[Opening Raw data section]

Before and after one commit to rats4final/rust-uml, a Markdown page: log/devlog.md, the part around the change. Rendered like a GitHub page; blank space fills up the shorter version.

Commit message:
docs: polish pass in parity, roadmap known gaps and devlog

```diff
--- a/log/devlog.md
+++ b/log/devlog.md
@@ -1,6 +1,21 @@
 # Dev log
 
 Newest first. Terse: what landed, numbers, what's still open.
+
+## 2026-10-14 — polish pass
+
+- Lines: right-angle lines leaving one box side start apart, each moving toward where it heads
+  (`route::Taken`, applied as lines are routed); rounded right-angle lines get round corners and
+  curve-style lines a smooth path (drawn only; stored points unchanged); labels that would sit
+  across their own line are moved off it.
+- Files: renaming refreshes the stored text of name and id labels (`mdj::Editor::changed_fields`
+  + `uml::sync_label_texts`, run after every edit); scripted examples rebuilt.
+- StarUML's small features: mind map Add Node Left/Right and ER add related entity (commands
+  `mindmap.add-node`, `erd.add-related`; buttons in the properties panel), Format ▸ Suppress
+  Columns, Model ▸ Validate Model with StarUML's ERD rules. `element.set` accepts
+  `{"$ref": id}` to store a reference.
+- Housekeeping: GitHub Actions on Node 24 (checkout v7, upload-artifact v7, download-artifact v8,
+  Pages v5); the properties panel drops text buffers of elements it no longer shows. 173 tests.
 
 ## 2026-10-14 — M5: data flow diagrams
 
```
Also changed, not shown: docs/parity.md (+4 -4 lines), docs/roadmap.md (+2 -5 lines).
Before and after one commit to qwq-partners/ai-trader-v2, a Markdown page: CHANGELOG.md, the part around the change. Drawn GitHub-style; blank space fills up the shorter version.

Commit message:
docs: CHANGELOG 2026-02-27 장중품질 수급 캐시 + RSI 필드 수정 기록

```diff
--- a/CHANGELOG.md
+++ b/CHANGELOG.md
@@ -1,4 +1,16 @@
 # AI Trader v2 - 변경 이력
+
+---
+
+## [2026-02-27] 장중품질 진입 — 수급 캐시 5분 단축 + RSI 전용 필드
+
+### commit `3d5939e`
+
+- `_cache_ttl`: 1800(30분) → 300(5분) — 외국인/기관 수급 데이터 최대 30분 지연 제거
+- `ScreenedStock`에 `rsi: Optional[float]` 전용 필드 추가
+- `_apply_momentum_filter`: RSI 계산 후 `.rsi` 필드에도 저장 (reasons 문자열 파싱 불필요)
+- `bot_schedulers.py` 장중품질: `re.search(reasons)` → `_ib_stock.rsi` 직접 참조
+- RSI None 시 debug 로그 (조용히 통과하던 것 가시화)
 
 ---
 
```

[Closing Raw data section]

About this exercise:
Copy the records above. Keep every word as it is.

Written answer:
Before and after one commit to rats4final/rust-uml, a Markdown page: log/devlog.md, the part around the change. Rendered like a GitHub page; blank space fills up the shorter version.

Commit message:
docs: polish pass in parity, roadmap known gaps and devlog

```diff
--- a/log/devlog.md
+++ b/log/devlog.md
@@ -1,6 +1,21 @@
 # Dev log
 
 Newest first. Terse: what landed, numbers, what's still open.
+
+## 2026-10-14 — polish pass
+
+- Lines: right-angle lines leaving one box side start apart, each moving toward where it heads
+  (`route::Taken`, applied as lines are routed); rounded right-angle lines get round corners and
+  curve-style lines a smooth path (drawn only; stored points unchanged); labels that would sit
+  across their own line are moved off it.
+- Files: renaming refreshes the stored text of name and id labels (`mdj::Editor::changed_fields`
+  + `uml::sync_label_texts`, run after every edit); scripted examples rebuilt.
+- StarUML's small features: mind map Add Node Left/Right and ER add related entity (commands
+  `mindmap.add-node`, `erd.add-related`; buttons in the properties panel), Format ▸ Suppress
+  Columns, Model ▸ Validate Model with StarUML's ERD rules. `element.set` accepts
+  `{"$ref": id}` to store a reference.
+- Housekeeping: GitHub Actions on Node 24 (checkout v7, upload-artifact v7, download-artifact v8,
+  Pages v5); the properties panel drops text buffers of elements it no longer shows. 173 tests.
 
 ## 2026-10-14 — M5: data flow diagrams
 
```
Also changed, not shown: docs/parity.md (+4 -4 lines), docs/roadmap.md (+2 -5 lines).
Before and after one commit to qwq-partners/ai-trader-v2, a Markdown page: CHANGELOG.md, the part around the change. Drawn GitHub-style; blank space fills up the shorter version.

Commit message:
docs: CHANGELOG 2026-02-27 장중품질 수급 캐시 + RSI 필드 수정 기록

```diff
--- a/CHANGELOG.md
+++ b/CHANGELOG.md
@@ -1,4 +1,16 @@
 # AI Trader v2 - 변경 이력
+
+---
+
+## [2026-02-27] 장중품질 진입 — 수급 캐시 5분 단축 + RSI 전용 필드
+
+### commit `3d5939e`
+
+- `_cache_ttl`: 1800(30분) → 300(5분) — 외국인/기관 수급 데이터 최대 30분 지연 제거
+- `ScreenedStock`에 `rsi: Optional[float]` 전용 필드 추가
+- `_apply_momentum_filter`: RSI 계산 후 `.rsi` 필드에도 저장 (reasons 문자열 파싱 불필요)
+- `bot_schedulers.py` 장중품질: `re.search(reasons)` → `_ib_stock.rsi` 직접 참조
+- RSI None 시 debug 로그 (조용히 통과하던 것 가시화)
 
 ---
 
```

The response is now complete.